[Work instructions]
Find every line of the data below that has "href" in it. Reply with the number only.

○ ○ ○ ○

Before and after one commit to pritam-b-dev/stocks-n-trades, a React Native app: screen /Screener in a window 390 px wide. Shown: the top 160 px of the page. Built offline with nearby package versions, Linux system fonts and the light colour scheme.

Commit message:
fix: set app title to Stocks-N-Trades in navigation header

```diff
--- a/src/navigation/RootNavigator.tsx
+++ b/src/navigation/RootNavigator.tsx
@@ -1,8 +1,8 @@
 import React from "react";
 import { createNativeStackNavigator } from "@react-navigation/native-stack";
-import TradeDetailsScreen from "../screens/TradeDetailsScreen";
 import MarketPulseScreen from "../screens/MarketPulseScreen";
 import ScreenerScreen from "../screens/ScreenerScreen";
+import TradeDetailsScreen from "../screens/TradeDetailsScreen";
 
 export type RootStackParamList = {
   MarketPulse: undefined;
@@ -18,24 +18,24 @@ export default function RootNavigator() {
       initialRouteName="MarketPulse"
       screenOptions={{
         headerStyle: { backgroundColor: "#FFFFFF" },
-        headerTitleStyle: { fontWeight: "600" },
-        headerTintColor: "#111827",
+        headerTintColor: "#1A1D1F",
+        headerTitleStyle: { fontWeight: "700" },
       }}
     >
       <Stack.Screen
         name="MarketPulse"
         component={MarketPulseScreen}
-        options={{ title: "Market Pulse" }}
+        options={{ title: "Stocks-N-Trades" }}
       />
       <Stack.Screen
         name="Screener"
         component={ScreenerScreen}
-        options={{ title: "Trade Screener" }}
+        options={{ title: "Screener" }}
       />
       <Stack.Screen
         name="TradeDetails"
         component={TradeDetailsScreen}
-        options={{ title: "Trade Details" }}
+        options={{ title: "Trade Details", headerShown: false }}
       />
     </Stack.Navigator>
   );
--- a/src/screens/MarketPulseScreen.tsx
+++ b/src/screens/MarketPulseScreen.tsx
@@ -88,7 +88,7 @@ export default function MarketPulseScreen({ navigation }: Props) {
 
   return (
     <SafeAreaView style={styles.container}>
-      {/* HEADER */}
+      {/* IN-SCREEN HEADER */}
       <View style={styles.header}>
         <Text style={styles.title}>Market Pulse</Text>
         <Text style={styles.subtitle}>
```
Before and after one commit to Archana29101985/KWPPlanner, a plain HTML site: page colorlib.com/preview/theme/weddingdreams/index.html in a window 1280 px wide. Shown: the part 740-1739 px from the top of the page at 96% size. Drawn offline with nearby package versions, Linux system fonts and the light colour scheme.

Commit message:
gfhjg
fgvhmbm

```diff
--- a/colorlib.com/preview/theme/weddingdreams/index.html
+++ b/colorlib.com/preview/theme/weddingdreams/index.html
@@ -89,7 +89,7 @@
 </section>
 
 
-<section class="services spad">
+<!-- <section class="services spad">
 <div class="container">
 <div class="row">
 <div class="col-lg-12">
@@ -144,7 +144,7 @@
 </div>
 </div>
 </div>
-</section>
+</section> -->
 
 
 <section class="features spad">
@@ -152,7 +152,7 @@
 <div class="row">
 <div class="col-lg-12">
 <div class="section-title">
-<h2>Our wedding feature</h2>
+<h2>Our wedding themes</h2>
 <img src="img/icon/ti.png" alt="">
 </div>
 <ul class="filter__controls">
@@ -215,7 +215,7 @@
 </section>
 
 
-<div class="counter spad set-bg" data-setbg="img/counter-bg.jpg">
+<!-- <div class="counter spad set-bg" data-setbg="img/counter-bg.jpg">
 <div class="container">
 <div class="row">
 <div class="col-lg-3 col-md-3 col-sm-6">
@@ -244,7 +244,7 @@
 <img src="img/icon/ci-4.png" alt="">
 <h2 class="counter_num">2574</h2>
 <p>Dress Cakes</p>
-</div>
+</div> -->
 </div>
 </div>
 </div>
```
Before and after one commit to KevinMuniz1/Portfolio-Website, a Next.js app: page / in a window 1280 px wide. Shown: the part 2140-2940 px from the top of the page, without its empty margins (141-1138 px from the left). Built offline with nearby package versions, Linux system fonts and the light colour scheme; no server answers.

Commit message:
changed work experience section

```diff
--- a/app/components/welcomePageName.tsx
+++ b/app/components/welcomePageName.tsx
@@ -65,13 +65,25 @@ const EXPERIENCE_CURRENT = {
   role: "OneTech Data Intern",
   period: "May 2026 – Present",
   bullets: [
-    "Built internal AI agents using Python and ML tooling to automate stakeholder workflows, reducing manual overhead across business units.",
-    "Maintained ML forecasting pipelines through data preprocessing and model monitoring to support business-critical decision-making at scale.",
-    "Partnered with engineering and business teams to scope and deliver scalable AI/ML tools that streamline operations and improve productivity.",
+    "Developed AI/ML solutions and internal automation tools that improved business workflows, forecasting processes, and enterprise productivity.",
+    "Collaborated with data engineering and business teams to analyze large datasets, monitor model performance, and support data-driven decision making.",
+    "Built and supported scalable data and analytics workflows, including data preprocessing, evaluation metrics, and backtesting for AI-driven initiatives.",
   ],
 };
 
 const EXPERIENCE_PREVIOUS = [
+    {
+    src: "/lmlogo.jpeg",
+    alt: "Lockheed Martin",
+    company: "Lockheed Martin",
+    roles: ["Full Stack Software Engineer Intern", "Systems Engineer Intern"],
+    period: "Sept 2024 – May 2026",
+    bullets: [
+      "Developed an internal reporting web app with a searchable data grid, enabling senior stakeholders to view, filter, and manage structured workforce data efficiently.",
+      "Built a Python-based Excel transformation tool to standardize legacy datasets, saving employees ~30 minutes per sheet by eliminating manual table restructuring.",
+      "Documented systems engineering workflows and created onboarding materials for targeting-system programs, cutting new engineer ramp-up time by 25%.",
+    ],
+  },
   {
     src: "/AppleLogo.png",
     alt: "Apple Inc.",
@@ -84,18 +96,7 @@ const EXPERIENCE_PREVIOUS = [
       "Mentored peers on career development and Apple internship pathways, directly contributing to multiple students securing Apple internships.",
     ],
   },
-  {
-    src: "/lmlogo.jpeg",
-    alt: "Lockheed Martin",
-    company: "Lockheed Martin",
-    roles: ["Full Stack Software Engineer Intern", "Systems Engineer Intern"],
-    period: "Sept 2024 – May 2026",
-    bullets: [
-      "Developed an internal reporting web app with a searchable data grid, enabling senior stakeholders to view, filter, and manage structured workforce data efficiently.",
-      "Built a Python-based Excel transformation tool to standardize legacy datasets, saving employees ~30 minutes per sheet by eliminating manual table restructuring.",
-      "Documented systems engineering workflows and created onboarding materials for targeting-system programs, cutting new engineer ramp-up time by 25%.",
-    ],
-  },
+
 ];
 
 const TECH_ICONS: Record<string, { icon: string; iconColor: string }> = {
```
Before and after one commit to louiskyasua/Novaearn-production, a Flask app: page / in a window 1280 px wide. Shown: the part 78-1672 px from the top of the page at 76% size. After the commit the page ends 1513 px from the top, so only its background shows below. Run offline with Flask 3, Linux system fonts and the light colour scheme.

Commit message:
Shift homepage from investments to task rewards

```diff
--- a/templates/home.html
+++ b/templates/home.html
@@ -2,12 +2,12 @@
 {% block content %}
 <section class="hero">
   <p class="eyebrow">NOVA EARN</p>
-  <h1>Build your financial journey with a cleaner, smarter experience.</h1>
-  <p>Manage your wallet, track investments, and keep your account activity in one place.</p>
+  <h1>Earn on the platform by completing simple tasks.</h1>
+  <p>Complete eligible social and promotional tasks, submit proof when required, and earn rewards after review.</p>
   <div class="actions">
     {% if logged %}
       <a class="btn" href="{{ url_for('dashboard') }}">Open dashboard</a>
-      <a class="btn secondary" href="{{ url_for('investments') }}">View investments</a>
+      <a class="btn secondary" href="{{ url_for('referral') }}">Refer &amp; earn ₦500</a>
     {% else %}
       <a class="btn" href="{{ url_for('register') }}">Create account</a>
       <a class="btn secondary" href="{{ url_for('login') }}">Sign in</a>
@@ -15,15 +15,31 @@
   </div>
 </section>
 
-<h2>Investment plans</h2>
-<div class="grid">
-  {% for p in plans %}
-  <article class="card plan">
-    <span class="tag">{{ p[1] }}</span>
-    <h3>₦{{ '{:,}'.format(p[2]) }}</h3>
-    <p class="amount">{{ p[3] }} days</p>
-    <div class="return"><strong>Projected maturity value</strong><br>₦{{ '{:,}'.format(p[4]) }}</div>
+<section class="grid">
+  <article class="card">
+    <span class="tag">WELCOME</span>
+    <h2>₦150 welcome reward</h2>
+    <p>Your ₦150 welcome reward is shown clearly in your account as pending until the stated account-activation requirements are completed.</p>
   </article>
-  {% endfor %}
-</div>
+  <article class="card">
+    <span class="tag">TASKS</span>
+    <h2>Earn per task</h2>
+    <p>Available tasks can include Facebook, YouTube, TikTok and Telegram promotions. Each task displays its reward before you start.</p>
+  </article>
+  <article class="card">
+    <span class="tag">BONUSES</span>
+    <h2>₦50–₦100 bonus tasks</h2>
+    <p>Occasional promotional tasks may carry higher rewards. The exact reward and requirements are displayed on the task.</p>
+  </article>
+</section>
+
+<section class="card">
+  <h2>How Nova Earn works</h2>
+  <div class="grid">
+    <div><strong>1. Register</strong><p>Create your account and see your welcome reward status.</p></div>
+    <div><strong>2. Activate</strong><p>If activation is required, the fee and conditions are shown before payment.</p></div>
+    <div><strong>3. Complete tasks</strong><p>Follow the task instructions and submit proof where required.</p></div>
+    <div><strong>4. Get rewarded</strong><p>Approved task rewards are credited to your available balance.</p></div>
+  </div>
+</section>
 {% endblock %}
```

○ ○ ○ ○

[Output of the task]
5